In the past, a central feature of the American system of government was supposed to be that it applied to all citizens equally. At least that was the case after the Reconstruction era amendments that assured equal application to former slaves and other people of color, and after the voting rights amendment for women in the 1920s. Now, certain categories simply don't have the same rights--possibly no rights at all. The creep of repression is bound to occur--more and more groups will be demonized and seen as outside the ordinary protections of the law.

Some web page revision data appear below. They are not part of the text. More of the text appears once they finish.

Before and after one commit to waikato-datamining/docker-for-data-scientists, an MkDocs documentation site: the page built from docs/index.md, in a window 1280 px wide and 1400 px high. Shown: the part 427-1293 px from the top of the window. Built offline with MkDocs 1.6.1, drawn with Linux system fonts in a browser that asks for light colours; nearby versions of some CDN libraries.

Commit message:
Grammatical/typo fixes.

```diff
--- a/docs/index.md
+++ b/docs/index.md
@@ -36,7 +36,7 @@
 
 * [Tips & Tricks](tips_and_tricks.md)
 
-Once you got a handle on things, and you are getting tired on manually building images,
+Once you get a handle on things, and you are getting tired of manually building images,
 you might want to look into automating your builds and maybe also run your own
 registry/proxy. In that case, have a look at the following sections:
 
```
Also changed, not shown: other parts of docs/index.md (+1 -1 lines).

As Michael Neumann wrote in CounterPunch, February 13, 2006, in his excellent article on America's 'culture of piety' in its reaction to the Muslim protests against depictions of the Prophet Mohammed: ''The most basic notions of the rule of law -- that you should not be punished for what you cannot help, like the feelings you have, that no-one should be expected to obey laws so vague that the criteria of obedience are mysterious -- were thrown away years ago. They cannot be picked out of the trashcan and held up as shiny Western ideals just because it is now convenient to do so.'' Neumann urged America to ''....go back to judging real crimes by real standards of evidence. It can turn its attention to real, vulgar, observable, concrete human needs -- like decent food, clothing, and shelter.''

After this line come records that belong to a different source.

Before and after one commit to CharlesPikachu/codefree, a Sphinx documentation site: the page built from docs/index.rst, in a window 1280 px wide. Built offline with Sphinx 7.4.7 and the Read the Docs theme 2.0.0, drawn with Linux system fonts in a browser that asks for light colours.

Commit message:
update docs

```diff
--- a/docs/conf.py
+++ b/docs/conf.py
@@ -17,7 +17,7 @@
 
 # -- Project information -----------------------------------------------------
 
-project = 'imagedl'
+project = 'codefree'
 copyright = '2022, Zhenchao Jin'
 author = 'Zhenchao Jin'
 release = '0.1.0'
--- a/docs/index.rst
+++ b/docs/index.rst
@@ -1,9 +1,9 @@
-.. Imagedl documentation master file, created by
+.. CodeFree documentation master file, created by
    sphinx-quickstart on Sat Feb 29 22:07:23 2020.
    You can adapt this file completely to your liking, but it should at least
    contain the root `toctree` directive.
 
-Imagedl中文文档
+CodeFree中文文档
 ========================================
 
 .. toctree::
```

One day--perhaps fifty or a hundred years from now--it will appear ludicrous that our society was so consumed with anger at this class of scapegoats that it obliterated its fine traditions of liberty and justice in favor of retribution and vengeance. It will seem odd, that American society was obsessed with concern about sexual acts with teenagers even as it pursued a pointless war that killed thousands of teenagers and others on both sides of that war. People will hopefully someday recoil when told that a person convicted in Federal court of making a photograph of a 17 year old masturbating would receive a mandatory sentence of life in prison, yet a person convicted of the (non sexual) murder of that teen would face far less. It will seem incredible that the focus was on sexual deviance rather than on the astronomical rate of murder and other real violence, or the growing gap between rich and poor, and the indelible mark of real poverty on so many children. Until such a day of greater sanity, this scapegoating and shunning of all sex offenders and ''pedophiles'' will inevitably lead to less freedom and more insecurity for all who might engender the wrath of puritan preachers or stoke the greed of media outlets and pandering politicians. For now, it seems unlikely that even those who traditionally guard our civil liberties or those who traditionally challenge state repression from the left, will dare speak out, lest they, too, be marginalized and shunned.
The writer remains anonymous because he writes and is politically active in several completely unrelated social justice movements. He fears that the shunning and marginalization he describes for those who write about this topic could compromise (unfairly) his other work.
March 4 / 5, 2006